When Kaoru Ikeya discovered his 6th comet 153P Ikeya-Zhang, 35 years has been past since his last discovery (Sky & Telescope, July 2002, p.70-73). Shigehisa Fujikawa has spent 24 years to find his 5th comet that named him, C/2002 X5 Kudo-Fujikawa. Both of them continued comet hunting for decades of years without hesitation. Tsutomu Seki emphasizes importance of self-confidence and dedication; "Strong rivals exist at any era and only comet hunters who fight bravely and attack openly are crowned with victory".

Unless complete sky coverage of the NEO sky surveys is realized, amateur comet hunters can survive but they have to swim with the sharks. Comet hunting goes on.

5. References

[1] "The Searches for Near-Earth Objects," Sky & Telescope, December 2000, p. 32.
[2] "The Comet Master", Sky & Telescope, July 2002, p. 70-73.
[3] Jean Meeus, "Astronomical Algorithms," Willmann-Bell, Inc., 1991.

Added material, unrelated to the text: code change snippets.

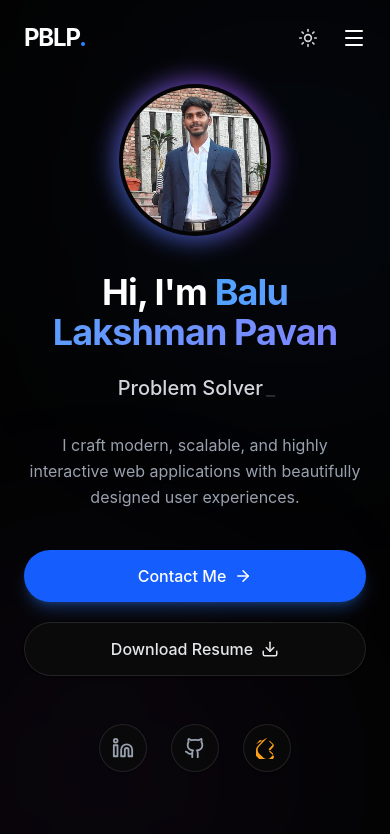
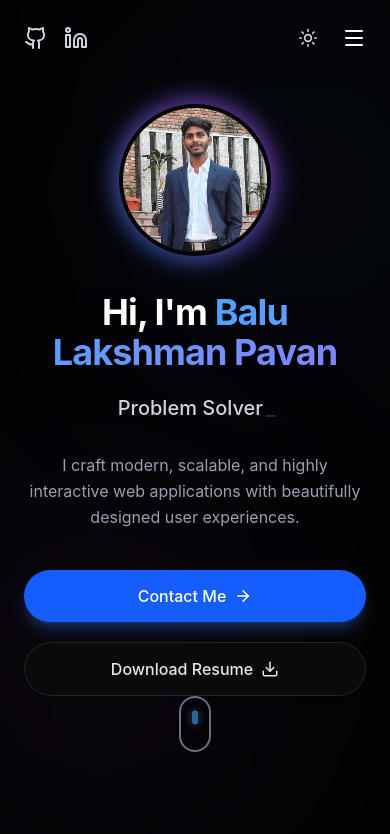
Before and after one commit to Balu-parasa/Portfolio, a React (Vite) app: page / in a window 390 px wide. Shown: the top 834 px of the page. Built offline with nearby package versions, Linux system fonts and the light colour scheme.

Commit message:
feat: move social links to navbar and update branding

```diff
--- a/src/components/Hero.jsx
+++ b/src/components/Hero.jsx
@@ -80,50 +80,6 @@ const Hero = () => {
                     </a>
                 </motion.div>
 
-                {/* Social Icons */}
-                <motion.div
-                    initial={{ y: 20, opacity: 0 }}
-                    animate={{ y: 0, opacity: 1 }}
-                    transition={{ duration: 0.8, delay: 0.8 }}
-                    className="flex gap-6 mt-12 mb-16"
-                >
-                    {[
-                        { name: "LinkedIn", icon: <Linkedin size={22} />, href: "https://www.linkedin.com/in/balu-parasa", hoverClass: "hover:text-blue-600 dark:hover:text-blue-400", shadowClass: "hover:shadow-blue-500/20" },
-                        { name: "GitHub", icon: <Github size={22} />, href: "https://github.com/Balu-parasa", hoverClass: "hover:text-gray-900 dark:hover:text-white", shadowClass: "hover:shadow-gray-500/20" },
-                        {
-                            name: "LeetCode",
-                            icon: (
-                                <svg viewBox="0 0 24 24" className="w-[22px] h-[22px] text-[#FFA116]" fill="currentColor">
-                                    <path d="M13.483 0a1.374 1.374 0 0 0-.961.438L7.116 6.226l-3.854 4.126a5.266 5.266 0 0 0-1.209 2.104 5.35 5.35 0 0 0-.125.513 5.527 5.527 0 0 0 .062 2.362 5.83 5.83 0 0 0 .349 1.017 5.938 5.938 0 0 0 1.271 1.818l4.277 4.193.039.038c2.248 2.165 5.852 2.133 8.063-.074l2.396-2.392c.54-.54.54-1.414 0-1.953l-4.7-4.606 3.873-4.148.033-.035c.208-.226.321-.403.356-.51a.152.152 0 0 0 .022-.057c.01-.132-.019-.244-.067-.346-.026-.056-.065-.113-.117-.16l-3.23-3.146a.502.502 0 0 1-.013-.715.518.518 0 0 1 .728-.013l3.23 3.146c.553.539.866 1.13.916 1.761a2.164 2.164 0 0 1-.106.877c-.07.218-.184.453-.338.71l-4.659 4.969 4.673 4.58c.848.831.848 2.18 0 3.011l-2.396 2.392c-3.082 3.085-8.113 3.128-11.246.095l-.04-.039-4.277-4.192a8.04 8.04 0 0 1-1.72-2.457 7.625 7.625 0 0 1-.418-1.252A7.375 7.375 0 0 1 .1 13.945c-.015-.224-.022-.45-.022-.676a7.195 7.195 0 0 1 .184-.668 7.072 7.072 0 0 1 1.636-2.844l3.854-4.127a1.373 1.373 0 1 0-2.023-1.879L.085 7.878A9.098 9.098 0 0 0 13.269a9.54 9.54 0 0 0 .167 1.782 10.323 10.323 0 0 0 .564 1.751c.365.86 1.146 1.757 2.062 2.651l4.277 4.193c4.17 3.998 10.835 3.97 14.967-.162l2.396-2.393c1.614-1.613 1.614-4.249 0-5.862L19.782 10.6l2.316-2.47c.54-.576.516-1.503-.054-2.049-.57-.546-1.493-.522-2.033.054L17.65 8.761 14.444 5.636a1.374 1.374 0 0 0-1.931-.013z" />
-                                </svg>
-                            ),
-                            href: "https://leetcode.com/u/Balu-parasa/",
-                            hoverClass: "hover:text-[#FFA116] dark:hover:text-[#FFA116]",
-                            shadowClass: "hover:shadow-[#FFA116]/40"
-                        }
-                    ].map((social, index) => (
-                        <a
-                            key={index}
-                            href={social.href}
-                            target="_blank"
-                            rel="noreferrer"
-                            className={`group relative text-gray-500 dark:text-gray-400 ${social.hoverClass} hover:-translate-y-2 hover:scale-110 transition-all duration-300 p-3 bg-white/80 dark:bg-[#0a0a0acc] backdrop-blur-sm rounded-full shadow-sm border border-gray-100 dark:border-white/10 ${social.shadowClass} shadow-lg`}
-                        >
-                            {social.icon}
-                            {/* Interactive Label Tooltip */}
-                            <motion.span
-                                transition={{ duration: 0.2 }}
-                                initial={{ opacity: 0, scale: 0.5, y: 10, x: "-50%" }}
-                                whileHover={{ opacity: 1, scale: 1, y: 0, x: "-50%" }}
-                                className="absolute -top-12 left-1/2 px-3 py-1.5 bg-gray-900 dark:bg-white text-white dark:text-gray-900 text-[10px] font-bold uppercase tracking-wider rounded-lg opacity-0 pointer-events-none whitespace-nowrap shadow-xl border border-white/10 dark:border-gray-200 z-30"
-                            >
-                                {social.name}
-                                {/* Tooltip Arrow */}
-                                <div className="absolute top-full left-1/2 -translate-x-1/2 border-x-4 border-x-transparent border-t-4 border-t-gray-900 dark:border-t-white" />
-                            </motion.span>
-                        </a>
-                    ))}
-                </motion.div>
 
                 {/* Interactive Modern Scroll Indicator */}
                 <motion.a
--- a/src/components/Navbar.jsx
+++ b/src/components/Navbar.jsx
@@ -1,5 +1,5 @@
 import React, { useState, useEffect } from 'react';
-import { Menu, X, Sun, Moon } from 'lucide-react';
+import { Menu, X, Sun, Moon, Github, Linkedin } from 'lucide-react';
 
 const Navbar = ({ darkMode, toggleDarkMode }) => {
     const [isScrolled, setIsScrolled] = useState(false);
@@ -31,9 +31,26 @@ const Navbar = ({ darkMode, toggleDarkMode }) => {
                 }`}
         >
             <div className="max-w-7xl mx-auto px-6 flex items-center justify-between">
-                <a href="#home" className="text-2xl font-bold tracking-tighter text-blue-900 dark:text-white transition-colors duration-300">
-                    PBLP<span className="text-blue-500">.</span>
-                </a>
+                <div className="flex items-center gap-4">
+                    <a
+                        href="https://github.com/Balu-parasa"
+                        target="_blank"
+                        rel="noreferrer"
+                        className="text-gray-700 dark:text-gray-300 hover:text-blue-600 dark:hover:text-blue-400 transition-colors"
+                        aria-label="GitHub"
+                    >
+                        <Github size={24} />
+                    </a>
+                    <a
+                        href="https://www.linkedin.com/in/balu-parasa"
+                        target="_blank"
+                        rel="noreferrer"
+                        className="text-gray-700 dark:text-gray-300 hover:text-blue-600 dark:hover:text-blue-400 transition-colors"
+                        aria-label="LinkedIn"
+                    >
+                        <Linkedin size={24} />
+                    </a>
+                </div>
 
                 {/* Desktop Menu */}
                 <div className="hidden md:flex items-center space-x-8">
```
Also changed, not shown: src/components/Skills.jsx (+15 -13 lines).
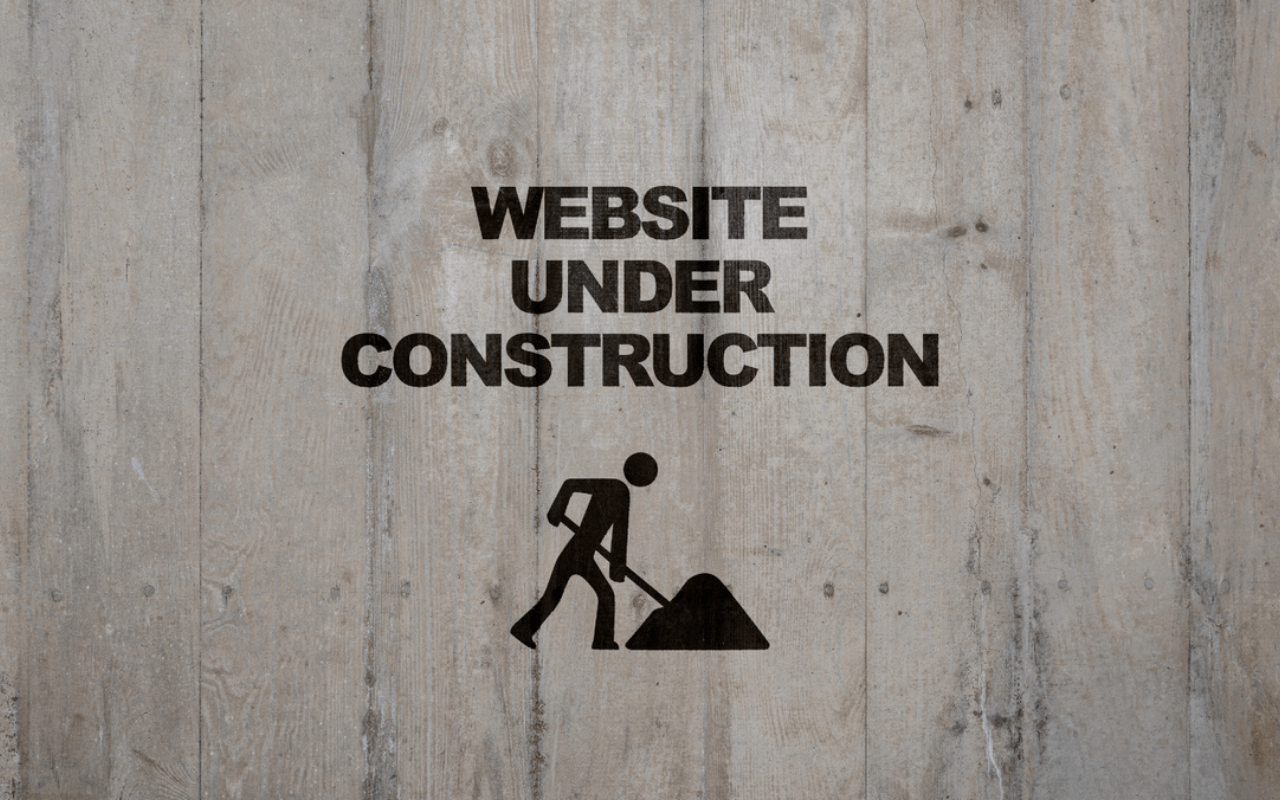
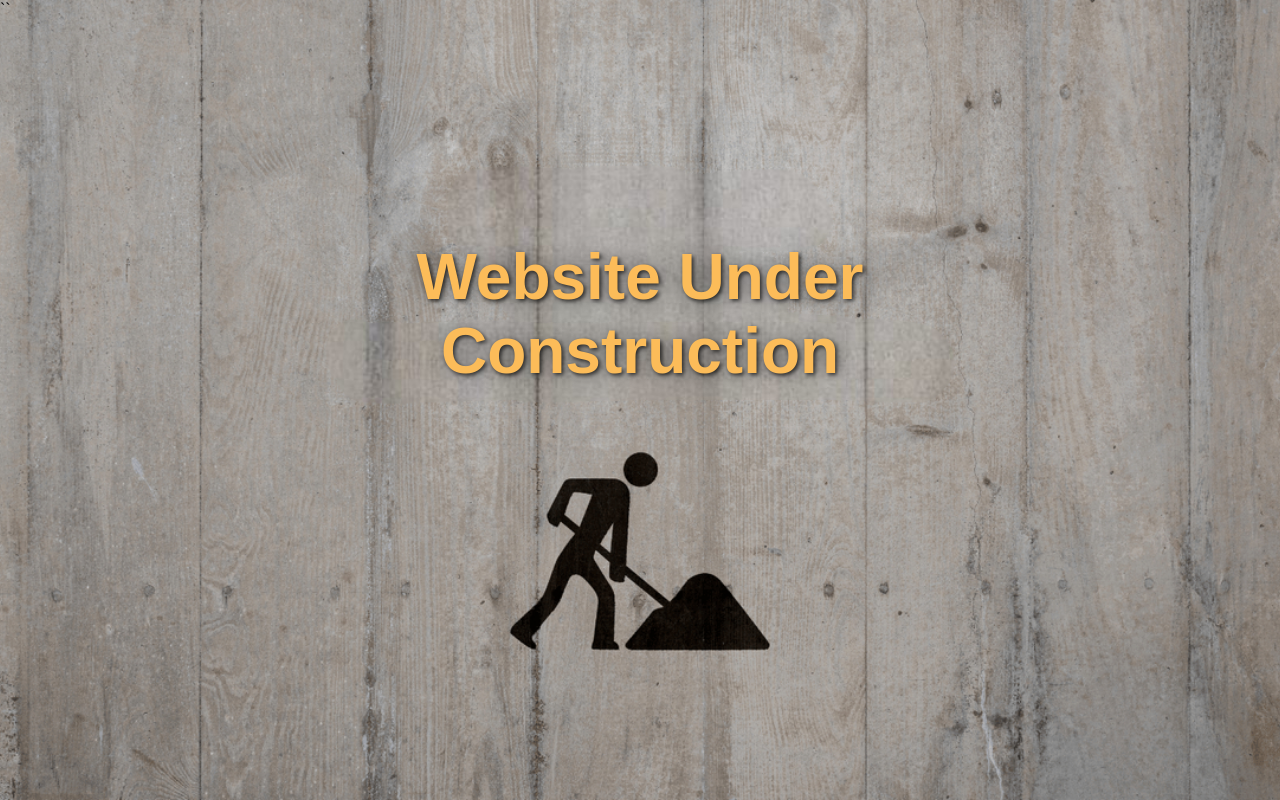
Before and after one commit to bai-indiana/under-construction, a plain HTML site: page index.html in a window 1280 px wide. Drawn offline with Linux system fonts and the light colour scheme.

Commit message:
Update index.html

```diff
--- a/index.html
+++ b/index.html
@@ -3,7 +3,7 @@
 <head>
     <meta charset="UTF-8">
     <meta name="viewport" content="width=device-width, initial-scale=1.0">
-    <title>Under construction</title>
+    <title>Website Under Construction</title>
     <style>
         /* Basic reset and full-page styling */
         body, html {
@@ -21,28 +21,34 @@
             left: 0;
             width: 100%;
             height: 100%;
-            background: url('UC.png') no-repeat center center fixed;
+            background: url('UC.jpg') no-repeat center center fixed;
             background-size: cover; /* Ensures the image covers the entire page */
             z-index: -1; /* Ensures the image is in the background */
         }
 
-        /* Media queries for responsive design */
-        @media (max-width: 768px) {
-            .background {
-                /* Optionally use a different image for tablets if desired */
-                background-image: url('UC.png'); /* Still using the same image */
-            }
-        }
-
-        @media (max-width: 480px) {
-            .background {
-                /* Optionally use a different image for smartphones if desired */
-                background-image: url('UC.png'); /* Still using the same image */
-            }
+        /* Centered text styling */
+        .text {
+            position: absolute;
+            top: 30%; /* Distance from the top */
+            left: 50%;
+            transform: translateX(-50%); /* Centers the text horizontally */
+            text-align: center;
+            color: #fcbc59 ; /* Text color */
+            font-size: 4em; /* Adjust font size as needed */
+            font-family: Arial, sans-serif;
+            font-weight: bold;
+            text-shadow:
+                2px 2px 4px rgba(0, 0, 0, 0.7), /* Shadow to the right and down */
+                0 0 25px rgba(0, 0, 0, 0.5); /* Glow effect for the text */
+            z-index: 1; /* Ensure the text is above the background */
         }
     </style>
 </head>
 <body>
     <div class="background"></div>
+    <div class="text">
+        Website Under Construction
+    </div>
 </body>
 </html>
+``
```
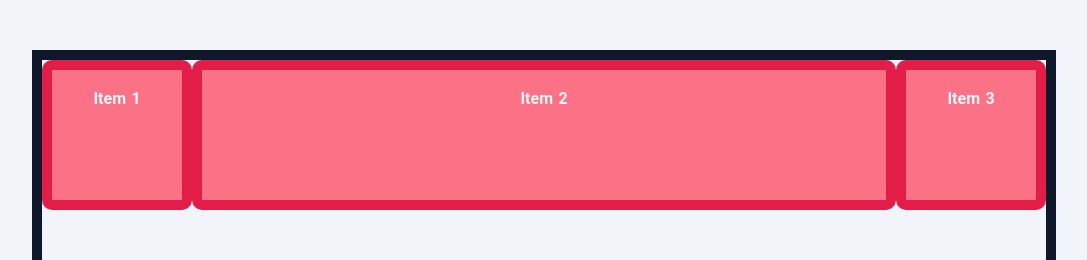
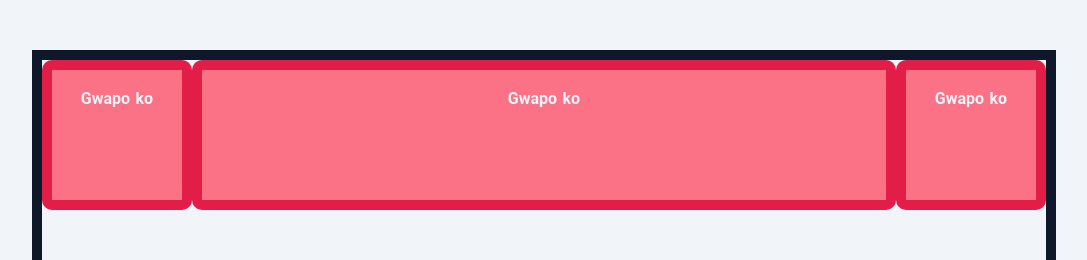
Before and after one commit to Dodotskie/Flexbox, a plain HTML site: page index.html in a window 1280 px wide. Shown: the top 260 px of the page, without its empty margins (96-1183 px from the left). Drawn offline with Linux system fonts and the light colour scheme.

Commit message:
Add files via upload

```diff
--- a/index.html
+++ b/index.html
@@ -9,9 +9,9 @@
 </head>
 <body>
     <div class="container">
-        <div class="item item-1">Item 1</div>
-        <div class="item item-2">Item 2</div>
-        <div class="item item-3">Item 3</div>
+        <div class="item item-1">Gwapo ko</div>
+        <div class="item item-2">Gwapo ko</div>
+        <div class="item item-3">Gwapo ko</div>
     </div>
 </body>
 </html>
--- a/style.css
+++ b/style.css
@@ -50,10 +50,13 @@ body {
     /* flex-direction: row; */
     justify-content: space-between;
     align-items: baseline;
-    flex-wrap: wrap
+    /* flex-wrap: wrap; */
+    /* align-content: flex-start; */
+    /* gap: 1em; */
 }
 
 .item-2{
     flex-grow: 1;
     /* flex-shrink: 0; */
+    /* flex-basis: 300px; */
 }
```
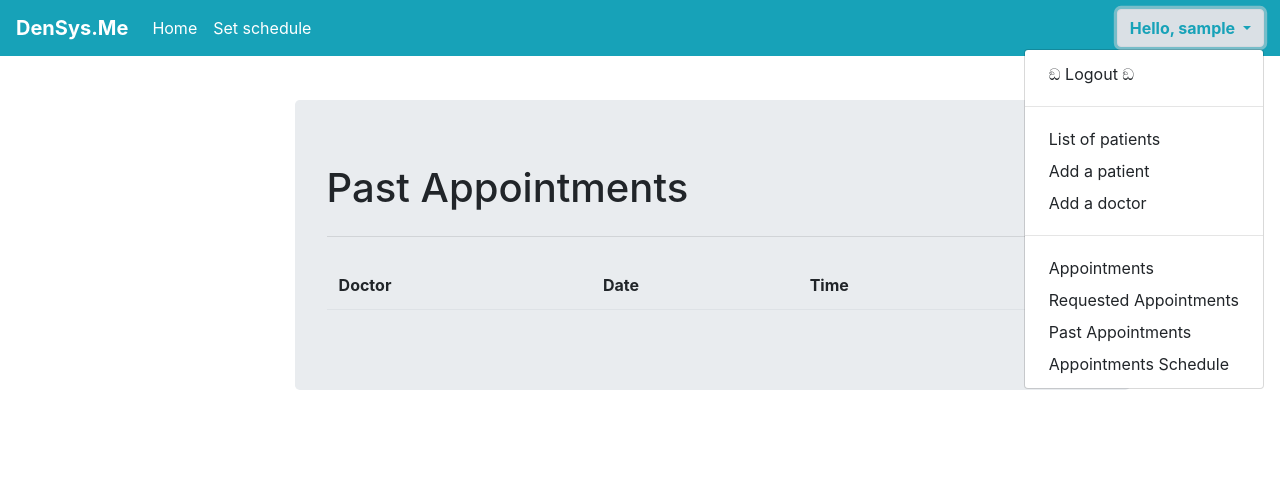
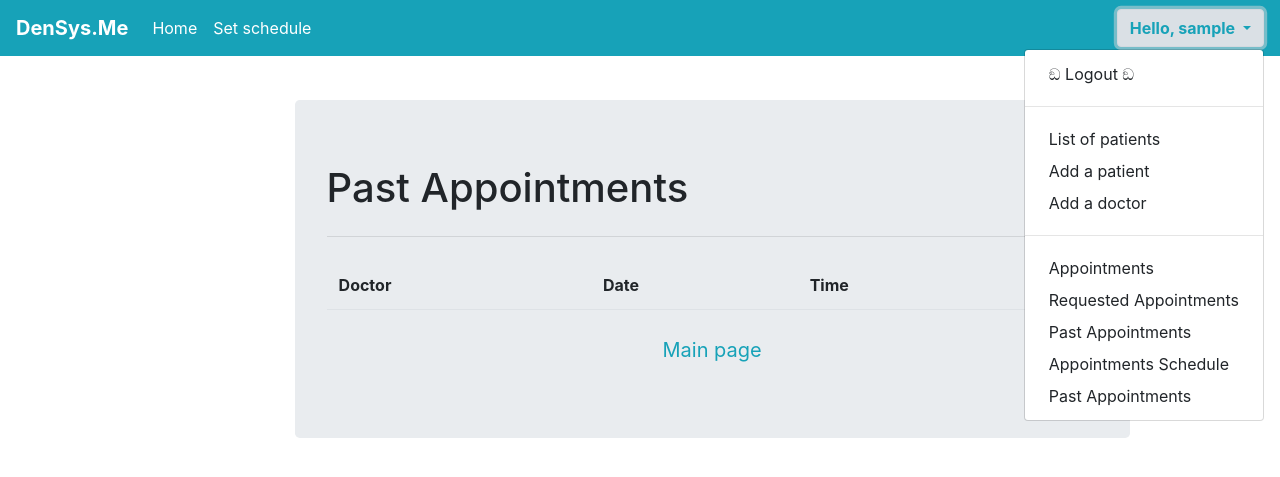
Before and after one commit to kamilars/cs361_project, a Django app: page /past_appointments/ in a window 1280 px wide, after a click that opens the changed part. Shown: the top 477 px of the page. Run offline with Django 4.2, Linux system fonts and the light colour scheme; a user stored in the database is signed in; tables that the repository leaves empty hold one stand-in row (values such as "Sample post"); some libraries are stand-ins or nearby versions.

Commit message:
requested and past appointments

```diff
--- a/sys_base/templates/sys_base/base.html
+++ b/sys_base/templates/sys_base/base.html
@@ -75,6 +75,9 @@
             <a href="{% url 'requested_appointments' %}" class="dropdown-item" type="button">
               Appointments Schedule
             </a>
+            <a href="{% url 'past_appointments' %}" class="dropdown-item" type="button">
+              Past Appointments
+            </a>
             {% endif %}
           </div>
           {% else %}
--- a/sys_base/templates/sys_base/past_appointments.html
+++ b/sys_base/templates/sys_base/past_appointments.html
@@ -1,7 +1,7 @@
 {% extends "sys_base/base.html" %}
 {% block content %}
 
-
+{% if usertype == 'Patient' %}
 <div class="container p-t-5">
     <div class="col-md-12 offset-md-1 mt-5">
       <div class="jumbotron" style="margin-top:100px">
@@ -29,7 +29,46 @@
                 {% endfor %}
             </tbody>
         </table>
+        <a href="{% url 'index' %}" class="btn text-info btn-block btn-lg"> <!--url 'patient_list'-->
+            Main page
+        </a>
     </div>
     </div>
     </div>
+
+    {% elif usertype == 'Doctor' %}
+    <div class="container p-t-5">
+        <div class="col-md-12 offset-md-1 mt-5">
+          <div class="jumbotron" style="margin-top:100px">
+    <h1 class="display-8">Past Appointments</h1>
+            <hr class="my-4">
+            <table class="table table-borderless">
+                <thead class="border-bottom font-weight-bold">
+                    <tr>
+                        <td>Doctor</td>
+                        <td>Date</td>
+                        <td>Time</td>
+                        <td></td>
+                    </tr>
+                </thead>
+                <tbody>
+                    {% for app in appointments %}
+                        <tr>
+                            <td>{{app.doctor}}</td>
+                            <td>{{app.date}}</td>
+                            <td>{{app.timeslot}}</td>
+                            <td><a href="{% url 'makeprescription' app.id %}" class="btn btn-block text-secondary px=0"> <!-- url 'user_update' user.email -->
+                                Edit prescription
+                            </a></td>
+                        </tr>
+                    {% endfor %}
+                </tbody>
+            </table>
+            <a href="{% url 'index' %}" class="btn text-info btn-block btn-lg"> <!--url 'patient_list'-->
+                Main page
+            </a>
+        </div>
+        </div>
+        </div>
+    {% endif %}
     {% endblock content %}
--- a/sys_base/views.py
+++ b/sys_base/views.py
@@ -189,11 +189,19 @@ def makeprescription(request, id):
         context['form'] = PrescriptionForm(instance=app)
         return render(request, "sys_base/makeprescription.html", context)
     else:
-        app.status = 'finished'
-        prescr = app.prescription
-        app.prescription = prescr
-        app.save()
-        return redirect('/requested_appointments')
+        if app.status == 'confirmed':
+            app.status = 'finished'
+            if request.POST:
+                prescr = request.POST['prescription']
+            app.prescription = prescr
+            app.save()
+            return redirect('/requested_appointments')
+        elif app.status == 'finished':
+            if request.POST:
+                prescr = request.POST['prescription']
+            app.prescription = prescr
+            app.save()
+            return redirect('/past_appointments')
 
 def viewprescription(request, id):
     context = {}
@@ -262,9 +270,14 @@ def requested_appointments(request):
 
 def past_appointments(request):
     context = {}
-    context['usertype'] = 'Patient'
-    appointments = Appointment.objects.filter(patient__account__username = request.user.username, status = 'finished')
-    context['appointments'] = appointments
+    if hasattr(request.user, 'patient'):
+        context['usertype'] = 'Patient'
+        appointments = Appointment.objects.filter(patient__account__username = request.user.username, status = 'finished')
+        context['appointments'] = appointments
+    elif hasattr(request.user, 'doctor'):
+        context['usertype'] = 'Doctor'
+        appointments = Appointment.objects.filter(doctor__account__username = request.user.username, status = 'finished')
+        context['appointments'] = appointments
     return render(request, "sys_base/past_appointments.html", context)
 
 
```
Also changed, not shown: sys_base/templates/sys_base/requested_appointments.html (+11 -9 lines), sys_base/templates/sys_base/viewprescription.html (+9 -1 lines).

About the Authors

Toshimi Taki
Toshimi Taki is an aircraft engineer by profession and he is a member of Oriental Astronomical Association (OAA), which is the oldest amateur astronomical society in Japan. He is interested in astronomical computing and telescope making. His articles on mirror cell analysis and a program for digital setting circle appeared in Sky & Telescope. His e-mail address is

Shigeki Murakami
Shigeki Murakami is a forest hydrologist and a snow scientist of the Japanese National Institute, Forestry and Forest Products Research Institute. He is a discoverer of C/2002 E2 Snyder-Murakami and also a member of OAA. You can contact him at

Return to Home